I grew up in Western Pennsylvania, where sports played a central role for the entire region. Whether supporting our professional sports teams (most notably the Pittsburgh Steelers) or our local high school athletics, most folks’ emotions were tethered to the wins and losses of their teams. Some observers credit the heightened sports loyalty to the tight-knit family culture that pervades the area. Others claim it is how sports teams reflect the values of the traditional blue-collar work force.
Recently, I’ve seen this level of emotional investment taking root in my 7-year-old son. He truly started following football this year. He learned player rosters, studied play selection, and understood time management while also picking up the nuances of the game. Unfortunately, I’ve also witnessed firsthand what this investment can do when a game results in a loss.

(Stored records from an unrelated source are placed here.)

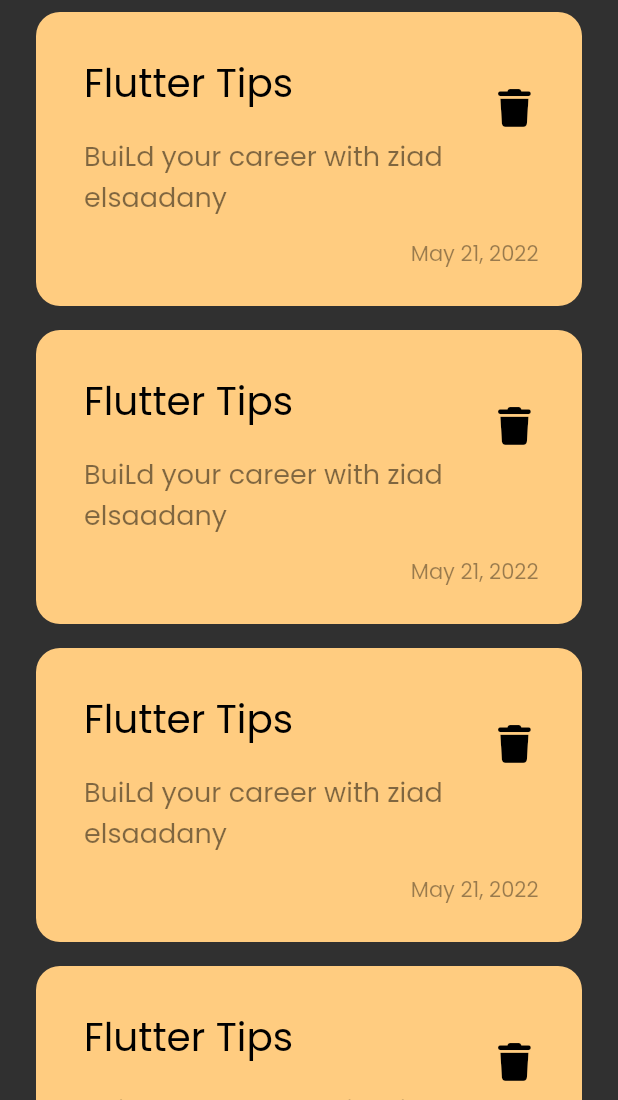
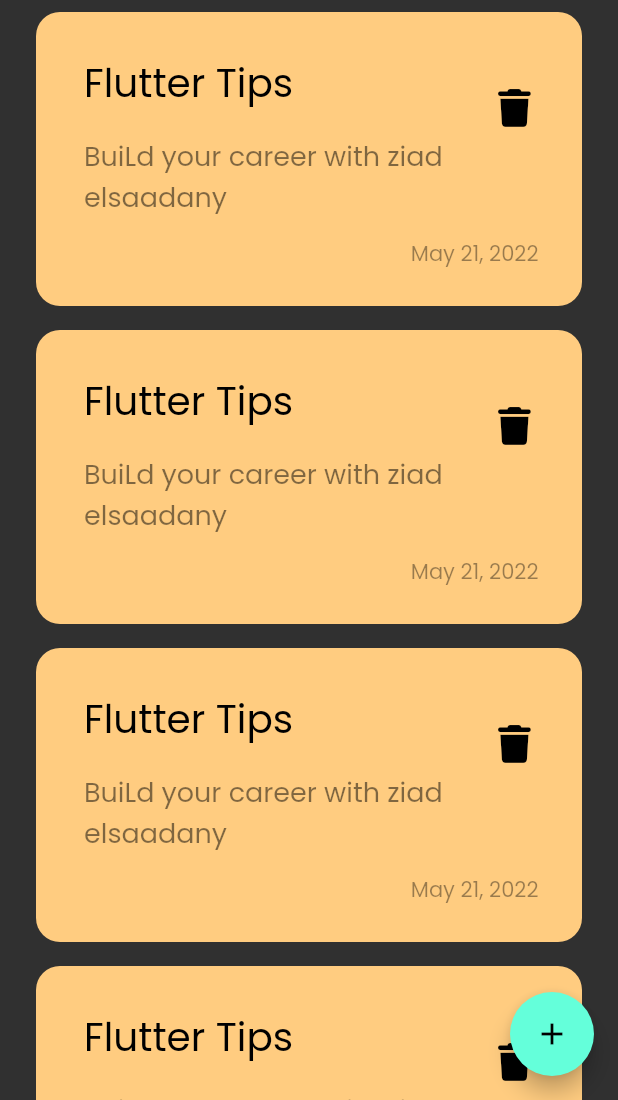
Before and after one commit to ZiadElsaadany/notes_app, a Flutter app: the screen it shows after launch, on a phone screen of 412 x 824 dp, the part 136-1236 px from its top. Run offline on Flutter 3.47's test engine with Material 2 defaults, Android fonts, the phone set to English and light mode, and no system bars; our stand-ins replace font_awesome_flutter.

Commit message:
floating action button added

```diff
--- a/lib/view/notes_view.dart
+++ b/lib/view/notes_view.dart
@@ -6,8 +6,13 @@ class NotesView extends StatelessWidget {
 
   @override
   Widget build(BuildContext context) {
-    return const Scaffold(
-       body: NotesViewBody()
+    return  Scaffold(
+       body: const NotesViewBody(),
+      floatingActionButton: FloatingActionButton(
+          onPressed: ( ) { },
+        child: Icon(Icons.add),
+
+      ),
     );
   }
 }
```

This year’s Super Bowl pitted the Pittsburgh Steelers vs. Green Bay Packers. My son was heartbroken when our team lost the game. He cried and was distraught. I was crushed by the outcome, as well. I wanted to win just as badly as he did, but I chose to use the setback as a teaching opportunity about acceptance, effort, and mental resolve. This was not an easy task for me.
Honestly, I have a very competitive spirit. Winning is something that I strive for in all my endeavors. Whether it’s a game of cards, trivia, or a pickup game of basketball, my goal has always been to win. But winning has taken on a different definition for me over the past several years. I view the value of “winning” being centered on effort and pushing yourself to obtain the best result that you can put forth on any given day.

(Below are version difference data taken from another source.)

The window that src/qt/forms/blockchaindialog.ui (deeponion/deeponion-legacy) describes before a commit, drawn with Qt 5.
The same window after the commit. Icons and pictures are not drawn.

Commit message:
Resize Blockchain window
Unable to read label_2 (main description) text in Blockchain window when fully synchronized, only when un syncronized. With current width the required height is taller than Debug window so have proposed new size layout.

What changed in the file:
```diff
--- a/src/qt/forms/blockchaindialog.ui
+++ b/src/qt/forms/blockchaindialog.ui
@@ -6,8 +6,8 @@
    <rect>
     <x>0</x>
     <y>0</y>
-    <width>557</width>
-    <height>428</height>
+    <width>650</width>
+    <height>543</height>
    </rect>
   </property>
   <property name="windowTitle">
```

My teaching opportunity with my son had unknowingly been set in motion just three weeks earlier by an unlikely source. I had been captivated by a post game interview conducted with Baltimore Ravens linebacker Ray Lewis after the Ravens lost to the Pittsburgh Steelers in this year’s divisional playoff game.

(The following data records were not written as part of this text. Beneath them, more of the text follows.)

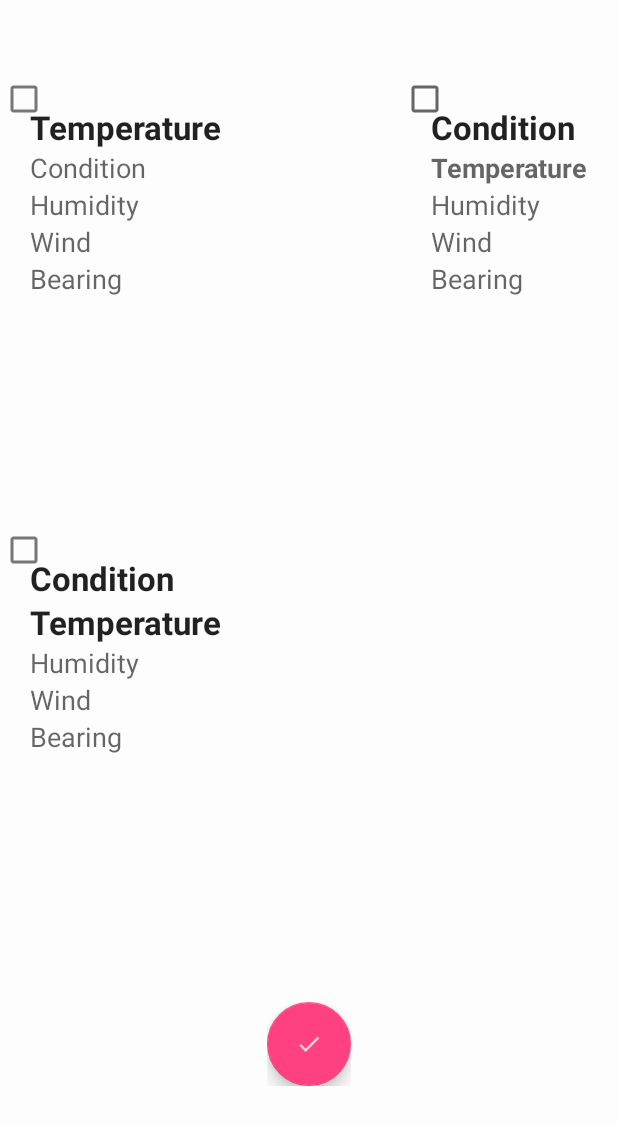
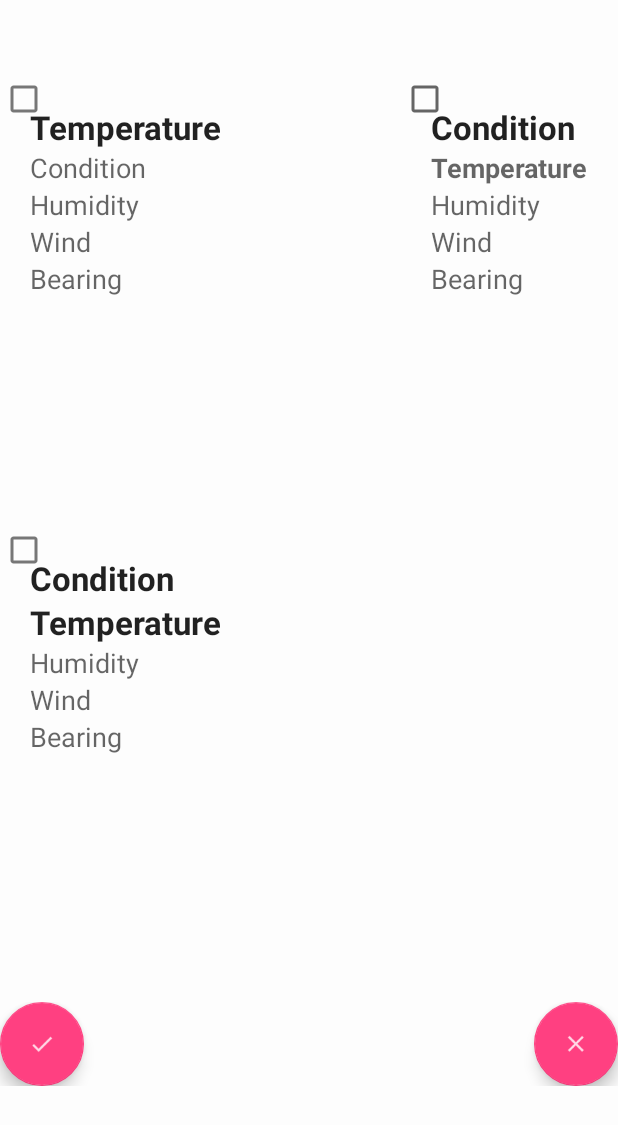
Before and after one commit to robelli4711/PhotoBuddy11122015, an Android app: the layout fragment_weather_layout_chooser.xml on its own in the app's theme, with its tools: preview values and no code run, on a phone screen of 412 x 824 dp. Shown: the top 1125 px of the screen. Run offline under Robolectric (Android 15) with nearby library versions, the phone set to English and light mode, and no system bars.

Commit message:
WeatherChooser
- add a Cancel Button to dismiss the chooser without action

```diff
--- a/app/src/main/AndroidManifest.xml
+++ b/app/src/main/AndroidManifest.xml
@@ -7,7 +7,7 @@
     <uses-permission android:name="android.permission.WRITE_INTERNAL_STORAGE" />
     <uses-permission android:name="android.permission.WRITE_EXTERNAL_STORAGE" />
     <uses-permission android:name="android.permission.ACCESS_FINE_LOCATION" />
-
+    <uses-permission android:name="android.permission.ACCESS_COARSE_LOCATION" />
 
     <application
         android:allowBackup="true"
--- a/app/src/main/res/layout/fragment_weather_layout_chooser.xml
+++ b/app/src/main/res/layout/fragment_weather_layout_chooser.xml
@@ -76,7 +76,17 @@
             android:layout_height="wrap_content"
             android:id="@+id/weatherlayoutchooser_ok"
             android:layout_gravity="center|bottom"
-            android:src="@drawable/ic_ok" />
+            android:src="@drawable/ic_ok"
+            android:layout_alignLeft="@+id/weatherlayoutchooser_cancel"
+            android:layout_alignParentStart="true" />
+
+        <android.support.design.widget.FloatingActionButton
+            android:layout_width="wrap_content"
+            android:layout_height="wrap_content"
+            android:id="@+id/weatherlayoutchooser_cancel"
+            android:layout_gravity="right|bottom"
+            android:layout_alignParentEnd="true"
+            android:src="@drawable/ic_cancel" />
     </RelativeLayout>
 
 </FrameLayout>
```
Also changed, not shown: app/src/main/java/com/robellistudios/photobuddy/GeoMapFragment.java (+5 -2 lines), app/src/main/java/com/robellistudios/photobuddy/WeatherLayoutChooser.java (+10 -1 lines).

In full disclosure, I want to share that at the beginning of Ray Lewis’s career, I was not a fan. He attended the University of Miami, which was known for its brash and boastful players and Lewis was no exception. He also plays for the team that is the archenemy of my beloved Steelers. My stance on Lewis softened several years ago when I learned that he has done mission work in Africa and works with disadvantaged children in his community. Lewis’s comments after the loss confirmed my initial misdiagnosis of his character. His words reverberated in my mind.
“If you live for the same God that I live for, what is for you is for you. What is not, is not. All you can do is come back and be better. You have to hold your head high for the way that we played. When you teach those lessons to your children you have to live by them yourself.” http://bit.ly/gtzxLL
Lewis made an impression on me that helped me preach the values of winning to my son.
My advice for all my boys is that winning can be achieved through the solace of maximum effort even when they aren’t rewarded with victory. Constantly strive to improve yourself, your community, and the lives of those around you. Be able to get back up one more time than you fall.
For if it will be, then it will be.